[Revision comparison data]

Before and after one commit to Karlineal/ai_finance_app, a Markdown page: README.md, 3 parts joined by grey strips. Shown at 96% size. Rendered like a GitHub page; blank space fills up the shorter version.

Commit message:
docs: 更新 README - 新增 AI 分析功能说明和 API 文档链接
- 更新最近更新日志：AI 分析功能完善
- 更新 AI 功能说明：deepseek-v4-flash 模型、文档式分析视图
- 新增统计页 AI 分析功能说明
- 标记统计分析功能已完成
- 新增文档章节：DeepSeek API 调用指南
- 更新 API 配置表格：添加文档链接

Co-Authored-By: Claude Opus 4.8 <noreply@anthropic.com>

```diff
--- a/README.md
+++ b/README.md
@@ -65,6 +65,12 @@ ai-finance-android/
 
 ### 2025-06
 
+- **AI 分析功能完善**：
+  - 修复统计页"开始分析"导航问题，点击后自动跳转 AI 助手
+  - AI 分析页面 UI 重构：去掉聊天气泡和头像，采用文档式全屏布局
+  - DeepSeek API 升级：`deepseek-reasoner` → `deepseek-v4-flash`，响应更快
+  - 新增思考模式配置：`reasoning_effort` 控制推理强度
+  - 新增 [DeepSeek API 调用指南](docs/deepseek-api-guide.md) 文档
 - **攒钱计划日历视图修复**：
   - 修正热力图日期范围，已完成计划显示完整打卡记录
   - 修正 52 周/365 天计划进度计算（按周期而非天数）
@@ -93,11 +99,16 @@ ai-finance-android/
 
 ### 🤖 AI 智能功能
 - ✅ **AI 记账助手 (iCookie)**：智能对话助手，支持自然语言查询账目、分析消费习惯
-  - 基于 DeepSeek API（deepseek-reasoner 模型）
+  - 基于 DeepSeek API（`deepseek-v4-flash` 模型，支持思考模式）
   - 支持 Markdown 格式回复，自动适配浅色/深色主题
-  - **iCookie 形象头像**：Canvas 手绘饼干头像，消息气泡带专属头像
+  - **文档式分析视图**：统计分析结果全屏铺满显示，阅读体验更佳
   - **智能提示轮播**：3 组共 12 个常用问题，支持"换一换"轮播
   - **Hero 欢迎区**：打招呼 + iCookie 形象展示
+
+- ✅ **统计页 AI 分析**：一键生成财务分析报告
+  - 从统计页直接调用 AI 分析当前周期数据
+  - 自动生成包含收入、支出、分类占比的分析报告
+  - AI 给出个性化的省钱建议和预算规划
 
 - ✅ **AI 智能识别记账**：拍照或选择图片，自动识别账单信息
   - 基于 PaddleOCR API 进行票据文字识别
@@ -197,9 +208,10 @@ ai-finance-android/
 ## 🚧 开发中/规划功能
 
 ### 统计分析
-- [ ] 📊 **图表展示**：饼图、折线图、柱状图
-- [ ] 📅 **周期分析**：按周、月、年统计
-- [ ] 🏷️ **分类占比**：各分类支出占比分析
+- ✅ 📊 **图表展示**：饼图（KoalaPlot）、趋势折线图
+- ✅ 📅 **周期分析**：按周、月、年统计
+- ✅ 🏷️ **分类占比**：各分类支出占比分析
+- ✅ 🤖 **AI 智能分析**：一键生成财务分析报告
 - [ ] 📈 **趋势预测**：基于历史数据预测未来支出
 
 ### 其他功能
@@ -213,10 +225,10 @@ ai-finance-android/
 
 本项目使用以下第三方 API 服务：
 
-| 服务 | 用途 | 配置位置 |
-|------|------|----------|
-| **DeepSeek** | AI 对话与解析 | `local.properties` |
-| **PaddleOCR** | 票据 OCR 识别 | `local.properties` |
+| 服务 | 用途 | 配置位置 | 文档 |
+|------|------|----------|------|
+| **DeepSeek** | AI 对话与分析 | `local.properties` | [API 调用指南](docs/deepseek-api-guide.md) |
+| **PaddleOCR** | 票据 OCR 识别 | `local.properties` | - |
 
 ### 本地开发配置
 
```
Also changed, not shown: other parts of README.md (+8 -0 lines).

WHAT THE TASK REQUIRES:
Output every record above exactly as it was given.

ANSWER SPACE:
Before and after one commit to Karlineal/ai_finance_app, a Markdown page: README.md, 3 parts joined by grey strips. Shown at 96% size. Rendered like a GitHub page; blank space fills up the shorter version.

Commit message:
docs: 更新 README - 新增 AI 分析功能说明和 API 文档链接
- 更新最近更新日志：AI 分析功能完善
- 更新 AI 功能说明：deepseek-v4-flash 模型、文档式分析视图
- 新增统计页 AI 分析功能说明
- 标记统计分析功能已完成
- 新增文档章节：DeepSeek API 调用指南
- 更新 API 配置表格：添加文档链接

Co-Authored-By: Claude Opus 4.8 <noreply@anthropic.com>

```diff
--- a/README.md
+++ b/README.md
@@ -65,6 +65,12 @@ ai-finance-android/
 
 ### 2025-06
 
+- **AI 分析功能完善**：
+  - 修复统计页"开始分析"导航问题，点击后自动跳转 AI 助手
+  - AI 分析页面 UI 重构：去掉聊天气泡和头像，采用文档式全屏布局
+  - DeepSeek API 升级：`deepseek-reasoner` → `deepseek-v4-flash`，响应更快
+  - 新增思考模式配置：`reasoning_effort` 控制推理强度
+  - 新增 [DeepSeek API 调用指南](docs/deepseek-api-guide.md) 文档
 - **攒钱计划日历视图修复**：
   - 修正热力图日期范围，已完成计划显示完整打卡记录
   - 修正 52 周/365 天计划进度计算（按周期而非天数）
@@ -93,11 +99,16 @@ ai-finance-android/
 
 ### 🤖 AI 智能功能
 - ✅ **AI 记账助手 (iCookie)**：智能对话助手，支持自然语言查询账目、分析消费习惯
-  - 基于 DeepSeek API（deepseek-reasoner 模型）
+  - 基于 DeepSeek API（`deepseek-v4-flash` 模型，支持思考模式）
   - 支持 Markdown 格式回复，自动适配浅色/深色主题
-  - **iCookie 形象头像**：Canvas 手绘饼干头像，消息气泡带专属头像
+  - **文档式分析视图**：统计分析结果全屏铺满显示，阅读体验更佳
   - **智能提示轮播**：3 组共 12 个常用问题，支持"换一换"轮播
   - **Hero 欢迎区**：打招呼 + iCookie 形象展示
+
+- ✅ **统计页 AI 分析**：一键生成财务分析报告
+  - 从统计页直接调用 AI 分析当前周期数据
+  - 自动生成包含收入、支出、分类占比的分析报告
+  - AI 给出个性化的省钱建议和预算规划
 
 - ✅ **AI 智能识别记账**：拍照或选择图片，自动识别账单信息
   - 基于 PaddleOCR API 进行票据文字识别
@@ -197,9 +208,10 @@ ai-finance-android/
 ## 🚧 开发中/规划功能
 
 ### 统计分析
-- [ ] 📊 **图表展示**：饼图、折线图、柱状图
-- [ ] 📅 **周期分析**：按周、月、年统计
-- [ ] 🏷️ **分类占比**：各分类支出占比分析
+- ✅ 📊 **图表展示**：饼图（KoalaPlot）、趋势折线图
+- ✅ 📅 **周期分析**：按周、月、年统计
+- ✅ 🏷️ **分类占比**：各分类支出占比分析
+- ✅ 🤖 **AI 智能分析**：一键生成财务分析报告
 - [ ] 📈 **趋势预测**：基于历史数据预测未来支出
 
 ### 其他功能
@@ -213,10 +225,10 @@ ai-finance-android/
 
 本项目使用以下第三方 API 服务：
 
-| 服务 | 用途 | 配置位置 |
-|------|------|----------|
-| **DeepSeek** | AI 对话与解析 | `local.properties` |
-| **PaddleOCR** | 票据 OCR 识别 | `local.properties` |
+| 服务 | 用途 | 配置位置 | 文档 |
+|------|------|----------|------|
+| **DeepSeek** | AI 对话与分析 | `local.properties` | [API 调用指南](docs/deepseek-api-guide.md) |
+| **PaddleOCR** | 票据 OCR 识别 | `local.properties` | - |
 
 ### 本地开发配置
 
```
Also changed, not shown: other parts of README.md (+8 -0 lines).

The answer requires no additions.